▶ To do:
Gather all lines from the material that contain "drawn".

▶ Data records:
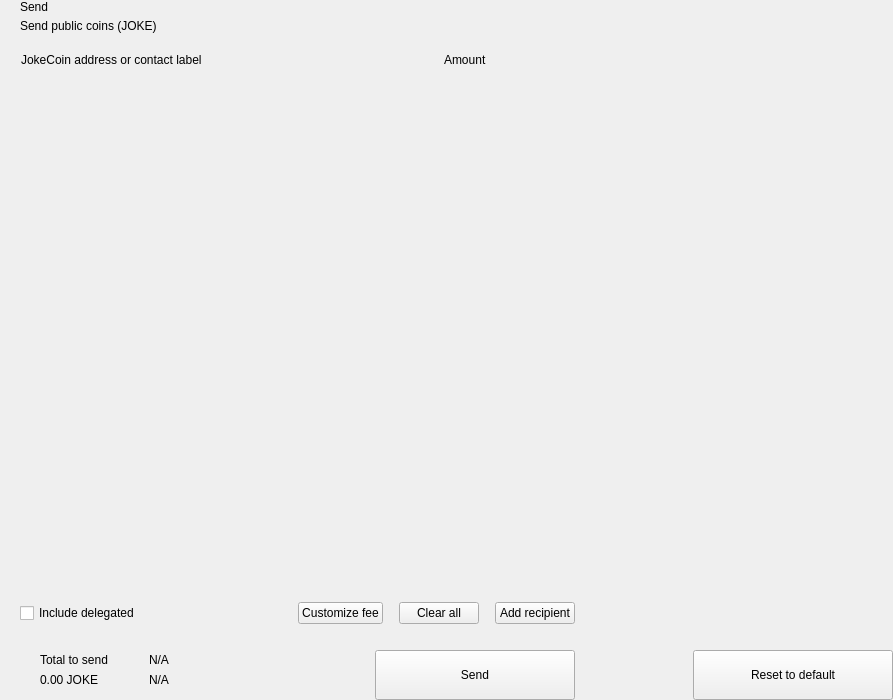
The window that src/qt/jokecoin/forms/send.ui (clowncrew/jokecoin) describes before a commit, drawn with Qt 5.
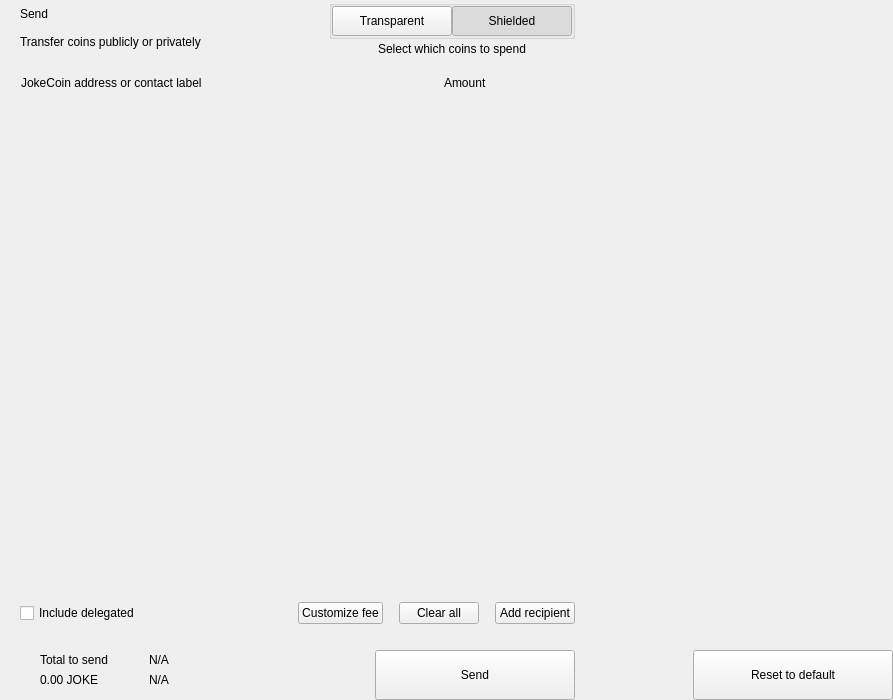
The same window after the commit. Custom widgets are drawn as their Qt base class.

What changed in the file:
```diff
--- a/src/qt/jokecoin/forms/send.ui
+++ b/src/qt/jokecoin/forms/send.ui
@@ -66,7 +66,7 @@
           <item>
            <layout class="QVBoxLayout" name="verticalLayout">
             <property name="spacing">
-             <number>5</number>
+             <number>0</number>
             </property>
             <item>
              <widget class="QLabel" name="labelTitle">
@@ -81,7 +81,7 @@
             <item>
              <widget class="QLabel" name="labelSubtitle1">
               <property name="text">
-               <string>Send public coins (JOKE)</string>
+               <string>Transfer coins publicly or privately</string>
               </property>
              </widget>
             </item>
@@ -100,6 +100,120 @@
             </property>
            </spacer>
           </item>
+          <item>
+           <layout class="QVBoxLayout" name="verticalLayout_6">
+            <property name="spacing">
+             <number>3</number>
+            </property>
+            <item alignment="Qt::AlignHCenter">
+             <widget class="QGroupBox" name="groupBox">
+              <property name="styleSheet">
+               <string notr="true">#groupBox{
+padding-top:2px;
+}</string>
+              </property>
+              <property name="title">
+               <string/>
+              </property>
+              <property name="alignment">
+               <set>Qt::AlignCenter</set>
+              </property>
+              <layout class="QHBoxLayout" name="horizontalLayout_4">
+               <property name="spacing">
+                <number>0</number>
+               </property>
+               <property name="leftMargin">
+                <number>0</number>
+               </property>
+               <property name="topMargin">
+                <number>0</number>
+               </property>
+               <property name="rightMargin">
+                <number>0</number>
+               </property>
+               <property name="bottomMargin">
+                <number>0</number>
+               </property>
+               <item>
+                <widget class="QPushButton" name="pushLeft">
+                 <property name="minimumSize">
+                  <size>
+                   <width>120</width>
+                   <height>30</height>
+                  </size>
+                 </property>
+                 <property name="maximumSize">
+                  <size>
+                   <width>120</width>
+                   <height>30</height>
+                  </size>
+                 </property>
+                 <property name="focusPolicy">
+                  <enum>Qt::NoFocus</enum>
+                 </property>
+                 <property name="text">
+                  <string>Transparent</string>
+                 </property>
+                 <property name="checkable">
+                  <bool>true</bool>
+                 </property>
+                 <property name="autoExclusive">
+                  <bool>true</bool>
+                 </property>
+                </widget>
+               </item>
+               <item>
+                <widget class="QPushButton" name="pushRight">
+                 <property name="minimumSize">
+                  <size>
+                   <width>120</width>
+                   <height>30</height>
+                  </size>
+                 </property>
+                 <property name="maximumSize">
+                  <size>
+                   <width>120</width>
+                   <height>30</height>
+                  </size>
+                 </property>
+                 <property name="focusPolicy">
+                  <enum>Qt::NoFocus</enum>
+                 </property>
+                 <property name="text">
+                  <string>Shielded</string>
+                 </property>
+                 <property name="checkable">
+                  <bool>true</bool>
+                 </property>
+                 <property name="checked">
+                  <bool>true</bool>
+                 </property>
+                 <property name="autoExclusive">
+                  <bool>true</bool>
+                 </property>
+                </widget>
+               </item>
+              </layout>
+             </widget>
+            </item>
+            <item alignment="Qt::AlignHCenter|Qt::AlignTop">
+             <widget class="QLabel" name="labelSubtitle2">
+              <property name="styleSheet">
+               <string notr="true"/>
+              </property>
+              <property name="text">
+               <string>Select which coins to spend</string>
+              </property>
+              <property name="alignment">
+               <set>Qt::AlignCenter</set>
+              </property>
+              <property name="indent">
+               <number>0</number>
+              </property>
+             </widget>
+            </item>
+           </layout>
+          </item>
          </layout>
         </item>
         <item>
```
Left out of the diff: 10 changed lines with no effect on the pictures.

▶ Task solution:
The window that src/qt/jokecoin/forms/send.ui (clowncrew/jokecoin) describes before a commit, drawn with Qt 5.
The same window after the commit. Custom widgets are drawn as their Qt base class.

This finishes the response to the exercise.